REQUIREMENT: Down to the last word, output the records below, skipping any images.

-----

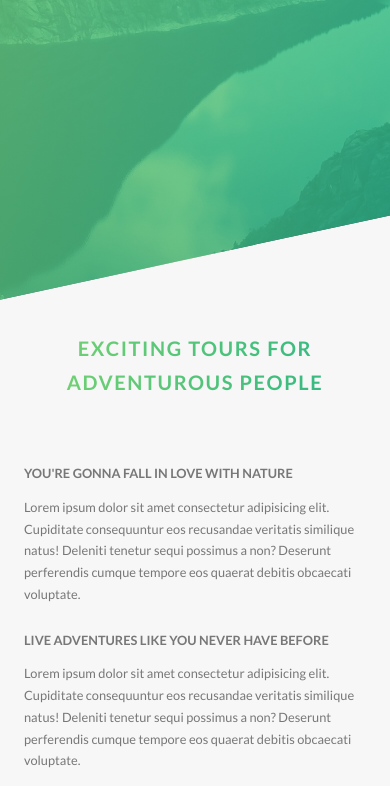
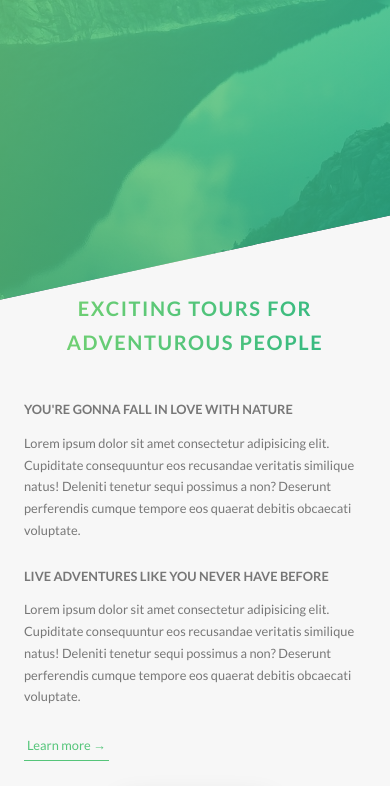
Before and after one commit to sailor95/scss-web-store, a website: page index.html in a window 390 px wide. Shown: the part 502-1288 px from the top of the page. Drawn offline with Linux system fonts and the light colour scheme.

Commit message:
Tune responsiveness for components

```diff
--- a/sass/base/_utils.scss
+++ b/sass/base/_utils.scss
@@ -4,10 +4,18 @@
 
 .u-margin-bottom-big {
   margin-bottom: 8rem !important;
+
+  @include respond(tab-port) {
+    margin-bottom: 5rem !important;
+  }
 }
 
 .u-margin-bottom-medium {
   margin-bottom: 4rem !important;
+
+  @include respond(tab-port) {
+    margin-bottom: 3rem !important;
+  }
 }
 
 .u-margin-bottom-small {
--- a/sass/components/_compositions.scss
+++ b/sass/components/_compositions.scss
@@ -10,19 +10,43 @@
     transition: all 0.2s;
     outline-offset: 2rem;
 
+    @include respond(tab-port) {
+      float: left;
+      position: relative;
+      width: 33.333333%;
+      box-shadow: 0 1.5rem 3rem rgba($color: $color-black, $alpha: 0.2);
+    }
+
     &--p1 {
       left: 0;
       top: -2rem;
+
+      @include respond(tab-port) {
+        top: 0;
+        transform: scale(1.2);
+      }
     }
 
     &--p2 {
       right: 0;
       top: 2rem;
+
+      @include respond(tab-port) {
+        top: -1rem;
+        transform: scale(1.3);
+        z-index: 100;
+      }
     }
 
     &--p3 {
       left: 20%;
       top: 10rem;
+
+      @include respond(tab-port) {
+        top: 1rem;
+        left: 0;
+        transform: scale(1.1);
+      }
     }
 
     &:hover {
--- a/sass/components/_feature-box.scss
+++ b/sass/components/_feature-box.scss
@@ -7,18 +7,25 @@
   box-shadow: 0 1.5rem 4rem rgba($color: $color-black, $alpha: 0.15);
   transition: transform 0.3s;
 
+  @include respond(tab-port) {
+    padding: 2rem;
+  }
+
   &__icon {
     font-size: 6rem;
     margin-bottom: 0.5rem;
     background-image: linear-gradient(to right, $color-primary-light, $color-primary-dark);
     -webkit-background-clip: text;
     color: transparent;
+
+    @include respond(tab-port) {
+      margin-bottom: 0;
+    }
   }
 
   &:hover {
     transform: translateY(-1.5rem) scale(1.05);
   }
 
-  &__text {
-  }
+  &__text {}
 }
--- a/sass/layout/_footer.scss
+++ b/sass/layout/_footer.scss
@@ -11,6 +11,10 @@
   &__logo-box {
     text-align: center;
     margin-bottom: 8rem;
+
+    @include respond(tab-port) {
+      margin-bottom: 6rem;
+    }
   }
 
   &__logo {
@@ -42,6 +46,7 @@
   }
 
   &__link {
+
     &:link,
     &:visited {
       color: $color-grey-light-1;
--- a/sass/layout/_grid.scss
+++ b/sass/layout/_grid.scss
@@ -6,7 +6,7 @@
     margin-bottom: $gutter-vertical;
 
     @include respond(tab-port) {
-      margin-right: $gutter-vertical-small;
+      // margin-right: $gutter-vertical-small;
     }
   }
 
--- a/sass/pages/_home.scss
+++ b/sass/pages/_home.scss
@@ -2,6 +2,10 @@
   background-color: $color-grey-light-1;
   padding: 25rem 0;
   margin-top: -20vh;
+
+  @include respond(tab-port) {
+    padding: 20rem 0;
+  }
 }
 
 .section-features {
@@ -16,22 +20,38 @@
   &>* {
     transform: skewY(7deg);
   }
+
+  @include respond(tab-port) {
+    padding: 10rem 0;
+  }
 }
 
 .section-tours {
   background-color: $color-grey-light-1;
-  padding: 25rem 0 25rem;
-  margin-top: -11rem;
+  padding: 25rem 0 15rem 0;
+  margin-top: -10rem;
+
+  @include respond(tab-port) {
+    padding: 20rem 0 10rem 0;
+  }
 }
 
 .section-stories {
   position: relative;
   padding: 15rem 0;
+
+  @include respond(tab-port) {
+    padding: 10rem 0;
+  }
 }
 
 .section-book {
   padding: 15rem 0;
   background-image: linear-gradient(to right bottom, $color-primary-light, $color-primary-dark);
+
+  @include respond(tab-port) {
+    padding: 10rem 0;
+  }
 }
 
 .book {
```
Also changed, not shown: css/style.css, sass/main.scss (line endings or trailing spaces).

-----

ANSWER AREA:
Before and after one commit to sailor95/scss-web-store, a website: page index.html in a window 390 px wide. Shown: the part 502-1288 px from the top of the page. Drawn offline with Linux system fonts and the light colour scheme.

Commit message:
Tune responsiveness for components

```diff
--- a/sass/base/_utils.scss
+++ b/sass/base/_utils.scss
@@ -4,10 +4,18 @@
 
 .u-margin-bottom-big {
   margin-bottom: 8rem !important;
+
+  @include respond(tab-port) {
+    margin-bottom: 5rem !important;
+  }
 }
 
 .u-margin-bottom-medium {
   margin-bottom: 4rem !important;
+
+  @include respond(tab-port) {
+    margin-bottom: 3rem !important;
+  }
 }
 
 .u-margin-bottom-small {
--- a/sass/components/_compositions.scss
+++ b/sass/components/_compositions.scss
@@ -10,19 +10,43 @@
     transition: all 0.2s;
     outline-offset: 2rem;
 
+    @include respond(tab-port) {
+      float: left;
+      position: relative;
+      width: 33.333333%;
+      box-shadow: 0 1.5rem 3rem rgba($color: $color-black, $alpha: 0.2);
+    }
+
     &--p1 {
       left: 0;
       top: -2rem;
+
+      @include respond(tab-port) {
+        top: 0;
+        transform: scale(1.2);
+      }
     }
 
     &--p2 {
       right: 0;
       top: 2rem;
+
+      @include respond(tab-port) {
+        top: -1rem;
+        transform: scale(1.3);
+        z-index: 100;
+      }
     }
 
     &--p3 {
       left: 20%;
       top: 10rem;
+
+      @include respond(tab-port) {
+        top: 1rem;
+        left: 0;
+        transform: scale(1.1);
+      }
     }
 
     &:hover {
--- a/sass/components/_feature-box.scss
+++ b/sass/components/_feature-box.scss
@@ -7,18 +7,25 @@
   box-shadow: 0 1.5rem 4rem rgba($color: $color-black, $alpha: 0.15);
   transition: transform 0.3s;
 
+  @include respond(tab-port) {
+    padding: 2rem;
+  }
+
   &__icon {
     font-size: 6rem;
     margin-bottom: 0.5rem;
     background-image: linear-gradient(to right, $color-primary-light, $color-primary-dark);
     -webkit-background-clip: text;
     color: transparent;
+
+    @include respond(tab-port) {
+      margin-bottom: 0;
+    }
   }
 
   &:hover {
     transform: translateY(-1.5rem) scale(1.05);
   }
 
-  &__text {
-  }
+  &__text {}
 }
--- a/sass/layout/_footer.scss
+++ b/sass/layout/_footer.scss
@@ -11,6 +11,10 @@
   &__logo-box {
     text-align: center;
     margin-bottom: 8rem;
+
+    @include respond(tab-port) {
+      margin-bottom: 6rem;
+    }
   }
 
   &__logo {
@@ -42,6 +46,7 @@
   }
 
   &__link {
+
     &:link,
     &:visited {
       color: $color-grey-light-1;
--- a/sass/layout/_grid.scss
+++ b/sass/layout/_grid.scss
@@ -6,7 +6,7 @@
     margin-bottom: $gutter-vertical;
 
     @include respond(tab-port) {
-      margin-right: $gutter-vertical-small;
+      // margin-right: $gutter-vertical-small;
     }
   }
 
--- a/sass/pages/_home.scss
+++ b/sass/pages/_home.scss
@@ -2,6 +2,10 @@
   background-color: $color-grey-light-1;
   padding: 25rem 0;
   margin-top: -20vh;
+
+  @include respond(tab-port) {
+    padding: 20rem 0;
+  }
 }
 
 .section-features {
@@ -16,22 +20,38 @@
   &>* {
     transform: skewY(7deg);
   }
+
+  @include respond(tab-port) {
+    padding: 10rem 0;
+  }
 }
 
 .section-tours {
   background-color: $color-grey-light-1;
-  padding: 25rem 0 25rem;
-  margin-top: -11rem;
+  padding: 25rem 0 15rem 0;
+  margin-top: -10rem;
+
+  @include respond(tab-port) {
+    padding: 20rem 0 10rem 0;
+  }
 }
 
 .section-stories {
   position: relative;
   padding: 15rem 0;
+
+  @include respond(tab-port) {
+    padding: 10rem 0;
+  }
 }
 
 .section-book {
   padding: 15rem 0;
   background-image: linear-gradient(to right bottom, $color-primary-light, $color-primary-dark);
+
+  @include respond(tab-port) {
+    padding: 10rem 0;
+  }
 }
 
 .book {
```
Also changed, not shown: css/style.css, sass/main.scss (line endings or trailing spaces).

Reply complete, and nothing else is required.